Dr. Villarreal, an internist in Edinburg, says rural physicians often work in small practices and largely depend on government payers, whose rates have not kept pace with rising costs. The pandemic only further narrowed their margins, and some were forced to close their doors. This funding could help those remaining stay open, which is critical in medically underserved areas.
“Physicians will do anything to take care of their patients,” she said. “But at the end of the day, a physician practice is still a business.”
The $17 billion pool of funding is part of the fourth phase of the PRF, which will pay smaller and solo practices at a higher rate than larger practices and hospitals for their lost revenues and COVID-19 expenses. The relief also will provide bonus payments to those who serve Medicaid, CHIP, and Medicare patients, who tend to be lower-income and have more complex medical needs.
“The funding will be distributed with an eye towards equity, to ensure providers who serve our most vulnerable communities will receive the support they need,” HHS Secretary Xavier Becerra said in a statement.
The application portal will close on Oct. 26, 2021 at midnight. To minimize administrative burdens, HHS will use existing claims data to calculate bonus payments to eligible practices. If a practice seeks funding to offset COVID-19 revenue losses, it must provide documentation to substantiate the losses.
Additional eligibility information will be forthcoming. In the meantime, TMA staff encourage physicians to:
During previous phases of the PRF, HHS has hosted webinars to answer questions about the application process. TMA will keep members informed of any such event.
HHS also announced a 60-day grace period for recipients of previous rounds of funding.

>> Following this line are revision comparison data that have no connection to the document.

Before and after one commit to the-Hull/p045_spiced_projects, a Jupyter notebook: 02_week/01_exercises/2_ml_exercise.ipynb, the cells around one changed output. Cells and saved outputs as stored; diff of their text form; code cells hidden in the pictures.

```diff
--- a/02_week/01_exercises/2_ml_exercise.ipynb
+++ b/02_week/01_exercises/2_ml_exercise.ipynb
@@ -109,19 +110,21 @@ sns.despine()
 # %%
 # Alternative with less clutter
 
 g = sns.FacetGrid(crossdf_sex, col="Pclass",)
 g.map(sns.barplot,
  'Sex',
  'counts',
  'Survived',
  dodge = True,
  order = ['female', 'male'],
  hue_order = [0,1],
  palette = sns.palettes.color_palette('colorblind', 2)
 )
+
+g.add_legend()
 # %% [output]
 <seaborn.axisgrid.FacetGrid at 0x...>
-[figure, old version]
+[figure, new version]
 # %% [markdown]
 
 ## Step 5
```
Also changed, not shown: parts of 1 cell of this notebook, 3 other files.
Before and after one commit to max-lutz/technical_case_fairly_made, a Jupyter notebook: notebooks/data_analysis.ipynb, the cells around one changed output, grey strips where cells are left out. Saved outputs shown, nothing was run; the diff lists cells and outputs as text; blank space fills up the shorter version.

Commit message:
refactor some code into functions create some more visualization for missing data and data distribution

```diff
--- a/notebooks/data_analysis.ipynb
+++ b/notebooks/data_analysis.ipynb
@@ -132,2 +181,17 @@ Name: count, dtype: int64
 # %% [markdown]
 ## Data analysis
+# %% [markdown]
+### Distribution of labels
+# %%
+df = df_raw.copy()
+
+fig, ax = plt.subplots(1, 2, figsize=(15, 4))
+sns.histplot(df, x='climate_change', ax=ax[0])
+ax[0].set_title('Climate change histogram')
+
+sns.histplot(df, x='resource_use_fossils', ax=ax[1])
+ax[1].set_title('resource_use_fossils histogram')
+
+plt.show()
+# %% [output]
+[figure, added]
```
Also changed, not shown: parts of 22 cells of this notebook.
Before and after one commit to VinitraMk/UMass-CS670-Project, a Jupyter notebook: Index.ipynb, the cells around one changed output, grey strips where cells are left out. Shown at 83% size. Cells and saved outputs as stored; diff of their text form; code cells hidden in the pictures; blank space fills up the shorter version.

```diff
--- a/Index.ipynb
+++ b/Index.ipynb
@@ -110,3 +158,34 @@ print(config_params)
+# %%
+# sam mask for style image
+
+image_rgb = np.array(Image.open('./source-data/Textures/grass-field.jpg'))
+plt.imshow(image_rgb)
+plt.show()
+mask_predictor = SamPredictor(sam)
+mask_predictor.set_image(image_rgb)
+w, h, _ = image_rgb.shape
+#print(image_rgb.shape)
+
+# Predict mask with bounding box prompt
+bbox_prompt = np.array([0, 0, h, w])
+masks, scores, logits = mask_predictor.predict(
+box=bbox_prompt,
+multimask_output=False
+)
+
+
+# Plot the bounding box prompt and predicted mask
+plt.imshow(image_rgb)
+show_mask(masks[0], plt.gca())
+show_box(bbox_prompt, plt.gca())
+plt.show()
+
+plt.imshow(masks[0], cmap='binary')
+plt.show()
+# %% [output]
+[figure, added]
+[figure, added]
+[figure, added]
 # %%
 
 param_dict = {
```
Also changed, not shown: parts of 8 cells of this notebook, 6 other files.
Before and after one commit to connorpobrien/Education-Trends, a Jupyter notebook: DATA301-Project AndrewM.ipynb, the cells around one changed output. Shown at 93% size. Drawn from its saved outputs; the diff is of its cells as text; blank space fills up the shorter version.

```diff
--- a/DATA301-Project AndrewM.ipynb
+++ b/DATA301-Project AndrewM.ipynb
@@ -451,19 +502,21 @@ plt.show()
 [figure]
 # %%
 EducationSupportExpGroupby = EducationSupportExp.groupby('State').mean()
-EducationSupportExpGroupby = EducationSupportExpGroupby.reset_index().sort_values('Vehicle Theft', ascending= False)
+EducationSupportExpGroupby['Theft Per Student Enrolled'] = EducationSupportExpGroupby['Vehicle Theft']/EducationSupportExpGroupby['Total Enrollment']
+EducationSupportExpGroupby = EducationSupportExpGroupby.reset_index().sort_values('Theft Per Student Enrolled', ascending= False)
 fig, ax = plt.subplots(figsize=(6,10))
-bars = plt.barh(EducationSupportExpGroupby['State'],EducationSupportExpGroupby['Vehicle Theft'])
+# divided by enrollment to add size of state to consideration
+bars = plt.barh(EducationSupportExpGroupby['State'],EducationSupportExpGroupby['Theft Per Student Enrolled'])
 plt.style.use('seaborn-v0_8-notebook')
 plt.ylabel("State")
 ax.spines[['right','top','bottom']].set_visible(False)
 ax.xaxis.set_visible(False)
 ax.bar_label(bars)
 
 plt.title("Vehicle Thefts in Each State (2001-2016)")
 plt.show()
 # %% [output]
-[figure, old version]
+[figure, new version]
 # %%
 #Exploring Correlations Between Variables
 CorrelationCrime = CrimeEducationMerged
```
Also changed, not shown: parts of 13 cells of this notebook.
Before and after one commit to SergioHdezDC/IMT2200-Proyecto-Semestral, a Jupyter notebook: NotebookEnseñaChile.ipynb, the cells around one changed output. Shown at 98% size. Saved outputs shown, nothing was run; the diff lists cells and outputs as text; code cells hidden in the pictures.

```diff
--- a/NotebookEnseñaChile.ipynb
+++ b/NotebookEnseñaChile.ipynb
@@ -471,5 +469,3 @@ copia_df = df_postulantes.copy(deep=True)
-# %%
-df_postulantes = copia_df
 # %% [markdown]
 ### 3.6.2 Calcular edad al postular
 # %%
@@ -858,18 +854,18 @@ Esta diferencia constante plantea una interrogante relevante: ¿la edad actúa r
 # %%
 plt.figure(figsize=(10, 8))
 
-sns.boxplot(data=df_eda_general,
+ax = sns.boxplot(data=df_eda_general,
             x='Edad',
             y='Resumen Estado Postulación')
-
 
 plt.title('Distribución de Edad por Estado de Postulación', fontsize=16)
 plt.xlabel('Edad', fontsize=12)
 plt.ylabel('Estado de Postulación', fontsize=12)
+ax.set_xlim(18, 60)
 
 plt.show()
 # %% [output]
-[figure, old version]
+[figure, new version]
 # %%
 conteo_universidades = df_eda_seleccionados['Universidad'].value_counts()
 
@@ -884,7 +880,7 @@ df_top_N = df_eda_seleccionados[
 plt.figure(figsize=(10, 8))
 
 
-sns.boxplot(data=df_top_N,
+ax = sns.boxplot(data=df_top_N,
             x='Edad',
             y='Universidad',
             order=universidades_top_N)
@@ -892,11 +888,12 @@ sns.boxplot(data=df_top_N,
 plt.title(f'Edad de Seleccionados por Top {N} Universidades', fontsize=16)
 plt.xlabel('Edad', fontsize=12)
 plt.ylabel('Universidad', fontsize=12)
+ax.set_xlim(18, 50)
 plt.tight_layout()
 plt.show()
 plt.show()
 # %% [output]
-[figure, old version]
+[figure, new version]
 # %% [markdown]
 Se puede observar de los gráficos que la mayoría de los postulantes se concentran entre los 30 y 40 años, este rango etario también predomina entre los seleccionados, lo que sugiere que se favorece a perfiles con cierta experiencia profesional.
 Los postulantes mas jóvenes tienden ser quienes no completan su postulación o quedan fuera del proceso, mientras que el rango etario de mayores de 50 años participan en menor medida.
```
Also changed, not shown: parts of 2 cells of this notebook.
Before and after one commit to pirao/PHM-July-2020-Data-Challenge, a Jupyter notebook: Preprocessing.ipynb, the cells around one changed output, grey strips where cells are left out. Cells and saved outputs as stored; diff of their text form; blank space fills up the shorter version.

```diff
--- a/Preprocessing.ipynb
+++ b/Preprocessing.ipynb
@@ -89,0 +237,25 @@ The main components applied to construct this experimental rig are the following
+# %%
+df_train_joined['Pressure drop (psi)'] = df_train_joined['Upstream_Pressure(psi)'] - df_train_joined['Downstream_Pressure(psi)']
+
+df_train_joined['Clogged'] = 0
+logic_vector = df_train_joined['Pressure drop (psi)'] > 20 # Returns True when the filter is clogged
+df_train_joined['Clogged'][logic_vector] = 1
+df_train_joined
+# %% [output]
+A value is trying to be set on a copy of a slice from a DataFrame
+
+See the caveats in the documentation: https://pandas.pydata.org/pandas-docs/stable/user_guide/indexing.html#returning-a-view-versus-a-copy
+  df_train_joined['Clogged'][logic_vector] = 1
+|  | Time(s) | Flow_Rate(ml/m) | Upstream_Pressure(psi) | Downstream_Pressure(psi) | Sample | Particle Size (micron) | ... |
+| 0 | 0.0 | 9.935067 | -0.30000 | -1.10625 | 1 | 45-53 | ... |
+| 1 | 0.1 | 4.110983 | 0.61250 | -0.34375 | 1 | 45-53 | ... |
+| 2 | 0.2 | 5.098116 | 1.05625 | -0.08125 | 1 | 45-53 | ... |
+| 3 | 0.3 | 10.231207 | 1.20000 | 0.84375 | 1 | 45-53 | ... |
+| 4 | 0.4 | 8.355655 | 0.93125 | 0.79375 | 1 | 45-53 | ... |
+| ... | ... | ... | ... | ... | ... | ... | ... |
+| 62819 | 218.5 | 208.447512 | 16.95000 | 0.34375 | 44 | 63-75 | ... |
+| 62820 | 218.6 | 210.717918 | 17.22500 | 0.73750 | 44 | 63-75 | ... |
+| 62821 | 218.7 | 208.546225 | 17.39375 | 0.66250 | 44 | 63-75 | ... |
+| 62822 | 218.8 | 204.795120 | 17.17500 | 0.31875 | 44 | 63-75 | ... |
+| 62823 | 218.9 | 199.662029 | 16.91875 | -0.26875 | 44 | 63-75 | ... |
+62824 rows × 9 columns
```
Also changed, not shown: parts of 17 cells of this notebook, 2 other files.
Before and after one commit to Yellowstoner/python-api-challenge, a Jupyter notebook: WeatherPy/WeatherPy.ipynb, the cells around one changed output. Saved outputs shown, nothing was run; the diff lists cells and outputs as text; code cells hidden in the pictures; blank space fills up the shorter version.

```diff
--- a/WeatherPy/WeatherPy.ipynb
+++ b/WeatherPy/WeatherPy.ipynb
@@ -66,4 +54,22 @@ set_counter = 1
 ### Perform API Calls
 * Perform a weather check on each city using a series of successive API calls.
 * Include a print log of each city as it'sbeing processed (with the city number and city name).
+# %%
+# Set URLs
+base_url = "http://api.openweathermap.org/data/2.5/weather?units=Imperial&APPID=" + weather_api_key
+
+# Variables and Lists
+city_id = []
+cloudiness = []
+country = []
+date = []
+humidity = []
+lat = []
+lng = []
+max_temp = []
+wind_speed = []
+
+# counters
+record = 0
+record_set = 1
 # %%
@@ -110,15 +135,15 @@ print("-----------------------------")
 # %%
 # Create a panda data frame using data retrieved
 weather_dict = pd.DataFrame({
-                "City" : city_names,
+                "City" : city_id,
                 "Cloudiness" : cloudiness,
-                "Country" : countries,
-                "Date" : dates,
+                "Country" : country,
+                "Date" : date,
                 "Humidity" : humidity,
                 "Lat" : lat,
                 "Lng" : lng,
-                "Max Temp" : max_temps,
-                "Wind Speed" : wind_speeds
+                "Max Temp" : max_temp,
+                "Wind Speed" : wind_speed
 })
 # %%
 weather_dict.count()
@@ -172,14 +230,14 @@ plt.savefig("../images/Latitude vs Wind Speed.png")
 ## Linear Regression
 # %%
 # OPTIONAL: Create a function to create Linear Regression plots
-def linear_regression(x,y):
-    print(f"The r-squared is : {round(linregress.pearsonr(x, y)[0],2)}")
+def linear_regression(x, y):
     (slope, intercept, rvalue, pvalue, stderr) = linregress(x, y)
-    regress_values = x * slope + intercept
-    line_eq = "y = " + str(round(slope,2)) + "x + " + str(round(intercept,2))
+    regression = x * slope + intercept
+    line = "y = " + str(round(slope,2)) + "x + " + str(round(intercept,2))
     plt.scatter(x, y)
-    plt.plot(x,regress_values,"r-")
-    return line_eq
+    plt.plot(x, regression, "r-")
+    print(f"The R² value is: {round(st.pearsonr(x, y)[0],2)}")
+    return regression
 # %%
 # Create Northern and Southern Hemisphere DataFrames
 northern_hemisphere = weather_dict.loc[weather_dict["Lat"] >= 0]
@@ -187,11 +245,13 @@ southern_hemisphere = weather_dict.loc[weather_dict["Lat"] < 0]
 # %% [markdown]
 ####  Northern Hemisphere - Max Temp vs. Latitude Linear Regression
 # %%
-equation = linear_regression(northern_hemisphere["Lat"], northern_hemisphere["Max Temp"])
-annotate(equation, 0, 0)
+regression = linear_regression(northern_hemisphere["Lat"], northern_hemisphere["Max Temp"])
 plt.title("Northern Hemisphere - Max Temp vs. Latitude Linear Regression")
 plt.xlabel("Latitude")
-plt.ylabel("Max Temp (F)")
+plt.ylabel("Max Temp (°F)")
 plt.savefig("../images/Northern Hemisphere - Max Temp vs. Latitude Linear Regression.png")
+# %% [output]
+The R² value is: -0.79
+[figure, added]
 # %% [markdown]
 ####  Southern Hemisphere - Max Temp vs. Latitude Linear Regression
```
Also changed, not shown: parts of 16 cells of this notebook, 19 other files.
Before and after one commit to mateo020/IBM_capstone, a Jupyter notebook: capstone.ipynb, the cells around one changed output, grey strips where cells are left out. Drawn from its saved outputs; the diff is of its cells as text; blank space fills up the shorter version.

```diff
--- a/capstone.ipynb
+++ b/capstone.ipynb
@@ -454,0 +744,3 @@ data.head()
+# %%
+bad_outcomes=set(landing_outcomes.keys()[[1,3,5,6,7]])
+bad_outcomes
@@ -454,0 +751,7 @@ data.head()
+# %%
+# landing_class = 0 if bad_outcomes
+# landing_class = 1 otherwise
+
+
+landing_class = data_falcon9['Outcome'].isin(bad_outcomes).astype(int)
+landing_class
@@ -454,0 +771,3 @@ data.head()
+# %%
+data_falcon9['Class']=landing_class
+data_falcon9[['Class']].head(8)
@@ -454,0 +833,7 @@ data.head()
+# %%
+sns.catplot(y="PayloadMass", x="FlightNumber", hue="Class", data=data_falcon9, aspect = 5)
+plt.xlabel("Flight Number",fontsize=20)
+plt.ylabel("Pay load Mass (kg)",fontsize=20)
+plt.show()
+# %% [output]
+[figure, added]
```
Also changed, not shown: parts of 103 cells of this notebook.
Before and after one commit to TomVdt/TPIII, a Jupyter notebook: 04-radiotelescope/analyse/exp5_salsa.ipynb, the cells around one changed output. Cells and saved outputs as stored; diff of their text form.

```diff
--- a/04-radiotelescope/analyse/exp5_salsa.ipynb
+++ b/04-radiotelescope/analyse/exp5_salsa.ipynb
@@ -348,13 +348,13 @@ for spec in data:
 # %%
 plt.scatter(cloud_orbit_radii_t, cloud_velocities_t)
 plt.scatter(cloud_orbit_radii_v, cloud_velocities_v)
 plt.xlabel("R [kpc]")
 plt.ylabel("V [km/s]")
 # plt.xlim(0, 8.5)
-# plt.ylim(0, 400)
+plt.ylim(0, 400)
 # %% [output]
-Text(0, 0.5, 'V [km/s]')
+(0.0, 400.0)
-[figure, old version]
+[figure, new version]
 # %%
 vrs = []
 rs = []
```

The first reporting deadline is Sept. 30, but the federal government will not initiate any recoupment or enforcement actions through Nov. 30. Any unused funding must be returned no later than Dec. 30.